_Aim of the task_
Within the records, find every line that includes the word "charliehebdo" and copy it.

'''

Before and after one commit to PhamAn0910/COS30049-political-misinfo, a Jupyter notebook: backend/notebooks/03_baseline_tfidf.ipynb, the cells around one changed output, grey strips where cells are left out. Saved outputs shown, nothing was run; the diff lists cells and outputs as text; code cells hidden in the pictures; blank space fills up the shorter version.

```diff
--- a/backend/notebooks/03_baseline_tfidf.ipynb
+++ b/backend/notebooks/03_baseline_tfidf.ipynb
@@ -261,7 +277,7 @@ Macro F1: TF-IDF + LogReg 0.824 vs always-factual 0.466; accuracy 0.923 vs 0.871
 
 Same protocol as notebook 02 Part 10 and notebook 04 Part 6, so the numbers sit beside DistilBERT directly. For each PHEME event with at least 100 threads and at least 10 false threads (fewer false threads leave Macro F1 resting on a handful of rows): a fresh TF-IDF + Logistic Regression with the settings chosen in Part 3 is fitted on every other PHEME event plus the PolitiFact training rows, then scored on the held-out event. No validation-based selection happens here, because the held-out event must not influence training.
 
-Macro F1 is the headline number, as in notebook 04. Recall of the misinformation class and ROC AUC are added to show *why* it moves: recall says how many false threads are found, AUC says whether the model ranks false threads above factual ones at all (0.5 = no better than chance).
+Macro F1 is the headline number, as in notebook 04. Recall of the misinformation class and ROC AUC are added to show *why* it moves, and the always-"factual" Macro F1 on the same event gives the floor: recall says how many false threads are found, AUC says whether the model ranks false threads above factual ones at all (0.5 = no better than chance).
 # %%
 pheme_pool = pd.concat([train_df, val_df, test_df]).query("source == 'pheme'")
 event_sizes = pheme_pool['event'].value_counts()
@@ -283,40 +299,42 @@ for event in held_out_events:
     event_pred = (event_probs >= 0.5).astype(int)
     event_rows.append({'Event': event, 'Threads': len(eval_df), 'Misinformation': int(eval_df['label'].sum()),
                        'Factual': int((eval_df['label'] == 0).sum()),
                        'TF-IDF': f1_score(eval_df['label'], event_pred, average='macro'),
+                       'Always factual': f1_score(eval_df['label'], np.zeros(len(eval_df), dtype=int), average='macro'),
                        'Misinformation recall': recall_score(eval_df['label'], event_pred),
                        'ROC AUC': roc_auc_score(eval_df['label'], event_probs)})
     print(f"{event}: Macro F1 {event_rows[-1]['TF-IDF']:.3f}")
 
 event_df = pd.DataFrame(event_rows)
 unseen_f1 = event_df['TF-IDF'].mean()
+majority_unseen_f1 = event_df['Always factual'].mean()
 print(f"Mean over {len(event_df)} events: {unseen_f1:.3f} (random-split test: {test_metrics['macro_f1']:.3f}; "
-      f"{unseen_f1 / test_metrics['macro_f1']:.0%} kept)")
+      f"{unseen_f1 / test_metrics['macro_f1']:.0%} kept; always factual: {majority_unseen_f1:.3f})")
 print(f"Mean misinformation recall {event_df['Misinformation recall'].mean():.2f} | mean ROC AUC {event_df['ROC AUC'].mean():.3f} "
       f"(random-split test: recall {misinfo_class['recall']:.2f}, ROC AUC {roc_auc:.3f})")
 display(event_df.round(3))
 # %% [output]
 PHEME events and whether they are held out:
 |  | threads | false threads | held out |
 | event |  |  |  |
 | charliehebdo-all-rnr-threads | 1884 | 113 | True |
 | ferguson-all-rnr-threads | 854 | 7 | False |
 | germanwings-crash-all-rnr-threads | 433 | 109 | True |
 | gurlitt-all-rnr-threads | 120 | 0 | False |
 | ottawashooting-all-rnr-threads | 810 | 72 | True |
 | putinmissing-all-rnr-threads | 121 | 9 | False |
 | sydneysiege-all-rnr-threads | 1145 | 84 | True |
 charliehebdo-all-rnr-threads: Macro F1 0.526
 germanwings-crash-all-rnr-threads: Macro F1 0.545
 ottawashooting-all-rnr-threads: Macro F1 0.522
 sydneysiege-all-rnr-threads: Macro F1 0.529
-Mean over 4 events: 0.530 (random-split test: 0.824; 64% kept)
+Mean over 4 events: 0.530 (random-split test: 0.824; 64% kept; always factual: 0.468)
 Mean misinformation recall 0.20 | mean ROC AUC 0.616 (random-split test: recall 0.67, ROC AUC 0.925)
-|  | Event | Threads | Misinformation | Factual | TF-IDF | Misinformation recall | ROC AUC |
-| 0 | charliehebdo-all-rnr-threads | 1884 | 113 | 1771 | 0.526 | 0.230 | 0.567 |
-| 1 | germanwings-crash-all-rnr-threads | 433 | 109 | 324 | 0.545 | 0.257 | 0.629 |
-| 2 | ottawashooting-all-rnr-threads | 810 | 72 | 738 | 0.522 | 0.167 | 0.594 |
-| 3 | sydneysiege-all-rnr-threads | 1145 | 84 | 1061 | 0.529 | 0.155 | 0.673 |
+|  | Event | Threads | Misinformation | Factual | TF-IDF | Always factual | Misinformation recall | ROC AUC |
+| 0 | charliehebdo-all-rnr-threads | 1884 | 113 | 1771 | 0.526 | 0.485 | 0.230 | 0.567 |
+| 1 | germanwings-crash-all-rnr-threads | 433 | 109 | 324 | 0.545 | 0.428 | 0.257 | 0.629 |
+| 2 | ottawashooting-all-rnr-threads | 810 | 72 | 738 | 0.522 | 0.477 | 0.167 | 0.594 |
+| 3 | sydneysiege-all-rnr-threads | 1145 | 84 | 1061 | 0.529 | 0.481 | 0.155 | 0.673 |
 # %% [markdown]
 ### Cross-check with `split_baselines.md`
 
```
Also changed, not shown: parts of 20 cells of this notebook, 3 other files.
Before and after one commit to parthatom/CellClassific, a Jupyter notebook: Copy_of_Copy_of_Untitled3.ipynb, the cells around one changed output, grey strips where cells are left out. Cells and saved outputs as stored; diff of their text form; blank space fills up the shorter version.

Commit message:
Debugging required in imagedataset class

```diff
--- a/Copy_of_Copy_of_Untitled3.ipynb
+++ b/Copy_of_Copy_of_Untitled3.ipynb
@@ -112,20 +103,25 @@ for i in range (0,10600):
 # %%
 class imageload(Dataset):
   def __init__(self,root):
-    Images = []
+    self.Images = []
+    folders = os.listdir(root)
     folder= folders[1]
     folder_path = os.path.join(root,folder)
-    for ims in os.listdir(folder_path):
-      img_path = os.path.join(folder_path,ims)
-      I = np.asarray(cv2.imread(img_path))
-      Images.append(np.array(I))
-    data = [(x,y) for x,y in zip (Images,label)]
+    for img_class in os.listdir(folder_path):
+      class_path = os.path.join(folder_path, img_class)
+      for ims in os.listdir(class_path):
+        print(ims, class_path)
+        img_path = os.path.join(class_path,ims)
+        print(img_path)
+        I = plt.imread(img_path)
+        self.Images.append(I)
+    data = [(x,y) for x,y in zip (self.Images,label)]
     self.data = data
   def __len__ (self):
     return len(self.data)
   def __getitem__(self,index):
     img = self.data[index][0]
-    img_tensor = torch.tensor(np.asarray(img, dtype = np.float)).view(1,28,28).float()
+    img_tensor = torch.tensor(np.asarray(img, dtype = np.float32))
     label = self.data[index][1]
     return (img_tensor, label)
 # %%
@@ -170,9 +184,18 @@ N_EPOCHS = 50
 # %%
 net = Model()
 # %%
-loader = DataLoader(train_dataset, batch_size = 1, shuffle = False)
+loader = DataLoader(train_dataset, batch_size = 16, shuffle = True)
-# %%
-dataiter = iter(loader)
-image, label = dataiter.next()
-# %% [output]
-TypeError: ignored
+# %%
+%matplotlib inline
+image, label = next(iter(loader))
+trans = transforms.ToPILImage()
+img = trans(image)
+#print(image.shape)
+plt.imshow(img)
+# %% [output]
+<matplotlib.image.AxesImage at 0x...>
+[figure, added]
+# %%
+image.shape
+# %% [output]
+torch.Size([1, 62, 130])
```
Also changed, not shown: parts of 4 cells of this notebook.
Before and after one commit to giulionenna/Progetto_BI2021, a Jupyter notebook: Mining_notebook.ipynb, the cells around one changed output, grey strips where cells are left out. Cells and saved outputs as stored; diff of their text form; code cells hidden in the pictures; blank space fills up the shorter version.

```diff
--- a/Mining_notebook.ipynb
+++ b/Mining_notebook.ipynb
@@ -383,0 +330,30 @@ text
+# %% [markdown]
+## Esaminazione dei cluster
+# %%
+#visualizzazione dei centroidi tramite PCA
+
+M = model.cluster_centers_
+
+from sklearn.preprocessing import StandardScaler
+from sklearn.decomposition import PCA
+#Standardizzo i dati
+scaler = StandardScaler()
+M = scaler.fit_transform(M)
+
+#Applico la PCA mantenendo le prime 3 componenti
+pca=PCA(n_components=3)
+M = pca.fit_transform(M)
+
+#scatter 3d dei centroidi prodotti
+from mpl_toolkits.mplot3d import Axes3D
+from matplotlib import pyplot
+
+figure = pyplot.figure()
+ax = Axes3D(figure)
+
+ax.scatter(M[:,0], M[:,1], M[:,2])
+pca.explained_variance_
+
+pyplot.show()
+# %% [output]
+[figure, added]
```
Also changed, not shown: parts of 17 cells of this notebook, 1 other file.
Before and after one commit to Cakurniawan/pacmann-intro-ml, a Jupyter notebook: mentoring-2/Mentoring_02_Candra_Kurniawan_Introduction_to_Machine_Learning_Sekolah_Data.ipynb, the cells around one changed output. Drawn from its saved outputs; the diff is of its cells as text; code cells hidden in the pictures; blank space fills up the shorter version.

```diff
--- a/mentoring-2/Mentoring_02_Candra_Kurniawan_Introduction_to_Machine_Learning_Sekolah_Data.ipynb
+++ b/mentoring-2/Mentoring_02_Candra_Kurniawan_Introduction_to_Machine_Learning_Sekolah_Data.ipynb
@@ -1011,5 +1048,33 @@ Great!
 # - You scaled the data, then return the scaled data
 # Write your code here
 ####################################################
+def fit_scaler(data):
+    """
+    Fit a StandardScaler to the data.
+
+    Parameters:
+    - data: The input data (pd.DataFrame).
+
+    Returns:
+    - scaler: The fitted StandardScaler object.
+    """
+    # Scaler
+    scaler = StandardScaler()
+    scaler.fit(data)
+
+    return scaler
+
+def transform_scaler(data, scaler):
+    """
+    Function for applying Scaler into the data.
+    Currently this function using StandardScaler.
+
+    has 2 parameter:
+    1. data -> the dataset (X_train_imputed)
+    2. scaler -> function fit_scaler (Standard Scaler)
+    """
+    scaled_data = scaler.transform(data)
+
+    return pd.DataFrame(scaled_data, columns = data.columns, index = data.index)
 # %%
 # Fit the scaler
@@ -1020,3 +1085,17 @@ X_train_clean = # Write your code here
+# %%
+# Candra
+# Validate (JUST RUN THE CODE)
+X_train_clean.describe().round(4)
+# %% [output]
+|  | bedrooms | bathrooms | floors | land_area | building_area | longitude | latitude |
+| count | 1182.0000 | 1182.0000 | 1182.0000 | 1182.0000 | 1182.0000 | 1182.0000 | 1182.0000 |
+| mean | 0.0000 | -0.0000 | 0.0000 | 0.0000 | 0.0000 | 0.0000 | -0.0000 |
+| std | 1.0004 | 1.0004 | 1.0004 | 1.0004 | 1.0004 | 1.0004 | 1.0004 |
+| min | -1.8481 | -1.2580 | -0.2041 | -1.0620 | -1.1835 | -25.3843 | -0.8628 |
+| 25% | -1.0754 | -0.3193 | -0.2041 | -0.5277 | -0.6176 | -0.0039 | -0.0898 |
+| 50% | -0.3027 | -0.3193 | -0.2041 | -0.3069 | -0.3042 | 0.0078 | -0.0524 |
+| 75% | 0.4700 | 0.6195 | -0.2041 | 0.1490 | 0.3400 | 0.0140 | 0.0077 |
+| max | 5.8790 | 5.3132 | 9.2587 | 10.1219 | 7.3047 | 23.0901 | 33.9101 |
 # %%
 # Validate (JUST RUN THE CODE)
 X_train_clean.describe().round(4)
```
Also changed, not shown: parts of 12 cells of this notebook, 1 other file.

'''

_Output below_
 | charliehebdo-all-rnr-threads | 1884 | 113 | True |
 charliehebdo-all-rnr-threads: Macro F1 0.526
-| 0 | charliehebdo-all-rnr-threads | 1884 | 113 | 1771 | 0.526 | 0.230 | 0.567 |
+| 0 | charliehebdo-all-rnr-threads | 1884 | 113 | 1771 | 0.526 | 0.485 | 0.230 | 0.567 |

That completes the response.